Objective
Increase sales and profits


Research Results
Seoul, South Korea office of marketing firm Cheil Worldwide conducted a study on South Koreans and found a majority of people came under the working class, who though had money, had less time on their hands. They also found out that this working class of people found the weekly task of grocery shopping cumbersome. Their research also revealed how commuters wished they could spend the time waiting for their trains more effectively.


Target Market
The South Korean busy, working class


Probable Marketing Strategy
To increase sales, the logical decision would be to increase the number of stores, where customers can come to the nearest outlet and shop. However, this would involve a lot of money. Online marketing was the other option. Since a majority of South Koreans own smart phones, Tesco decided to come up with something unique. They decided to take the store to the customers instead and came up with a completely unique online shopping experience by introducing the 'Virtual Store', on the subway platform in Seoul (August 2011).
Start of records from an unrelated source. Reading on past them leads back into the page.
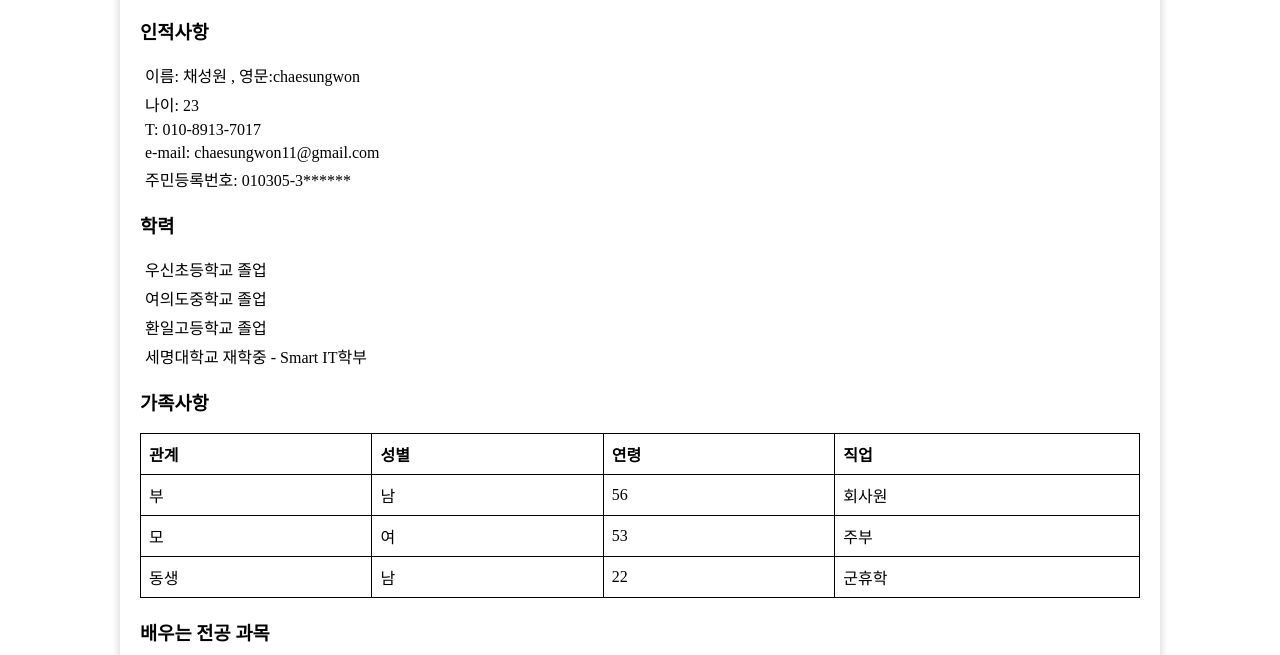
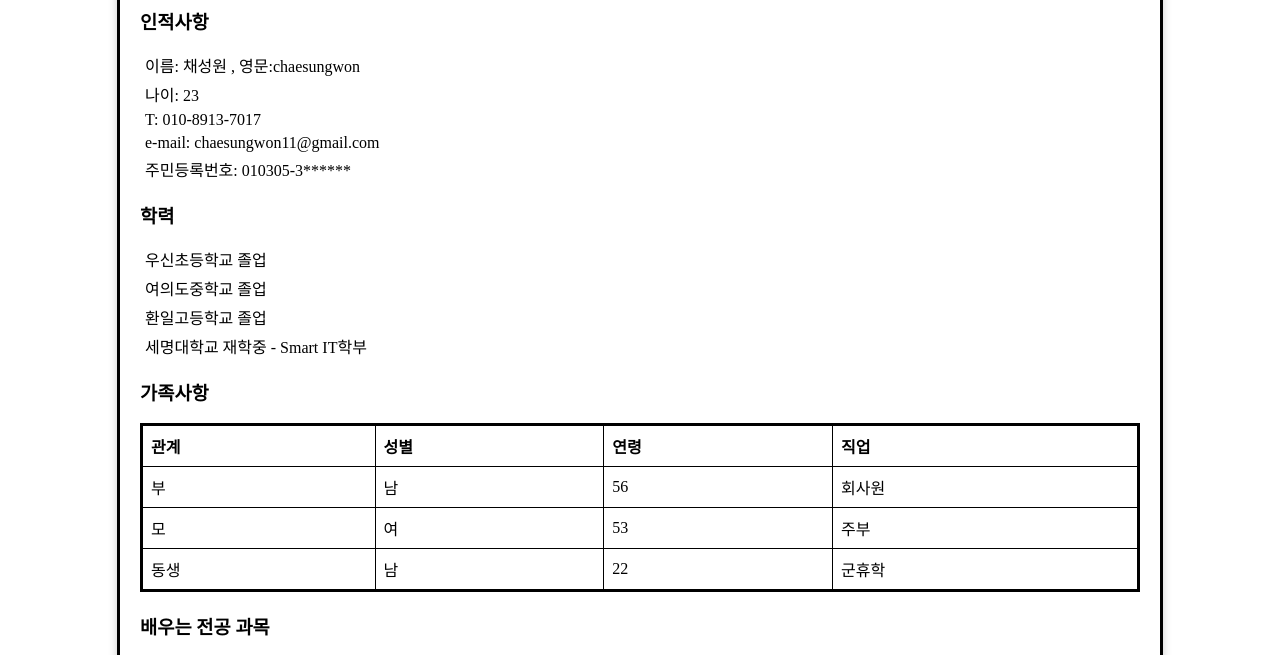
Before and after one commit to chaesungwon11/chaesungwon11, a plain HTML site: page index.html in a window 1280 px wide. Shown: the part 232-887 px from the top of the page. Drawn offline with Linux system fonts and the light colour scheme.

Commit message:
index.html

```diff
--- a/index.html
+++ b/index.html
@@ -20,6 +20,7 @@
             border-radius: 5px;
             box-shadow: 0 0 10px rgba(0, 0, 0, 0.2);
             padding: 20px;
+            border: 3px solid black; /* Added this line */
         }
 
         .resume h2 {
@@ -39,7 +40,7 @@
             width: 100%;
             margin-top: 10px;
             border-collapse: collapse;
-            border: 1px solid black; /* Added this line */
+            border: 3px solid black; /* Added this line */
         }
 
         .resume th,
@@ -57,7 +58,6 @@
         .resume ul li {
             margin: 5px 0;
         }
-
     </style>
     <title>이력서</title>
 </head>
```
Plan Execution
The virtual store is nothing but getting the subway station walls with virtual life-size images of groceries, as available on shelves of the supermarket. The virtual items on display have QR codes, which have to be scanned using the smart phone (Homeplus App). The selected products are then delivered to one's home at the time requested. Commuters going home from work can purchase the necessary groceries from the platform itself, thereby optimizing their time.


Post Analysis
Tesco viewed 130% increase in sales, in a span of just 3 months. Moreover, the customer base rose by 76%. As per their aim, they have become the number 1 online grocery store, with only a small margin of difference between them and E-Mart. So they did bring more stores to the people, without building them.


Conclusion
Tesco started off with cohort analysis, wherein they studied their customers and found majority of them to be the South Korean working class, who had the money but less time to shop for groceries. Busy lifestyle was the common factor uniting their customers. Then, their target market became the busy South Korean working class. However, something to note is that technographic segmentation was taken into consideration. This strategy worked in South Korea, because a fifth of the total population own smart phones. Had Tesco tried this out in a country, where majority of the people don't own smart phones, it would fail.

It's a simple fact of life that no matter how hard we try, we cannot please everybody. There is no product in the market that has managed or will ever manage to satisfy every customer. Thus, the wisest thing to do would be to focus on a particular segment or target market, investing all efforts and money into this potential customer pool. Once you hit the most suitable target market strategy, the sales of the product will begin to climb rapidly.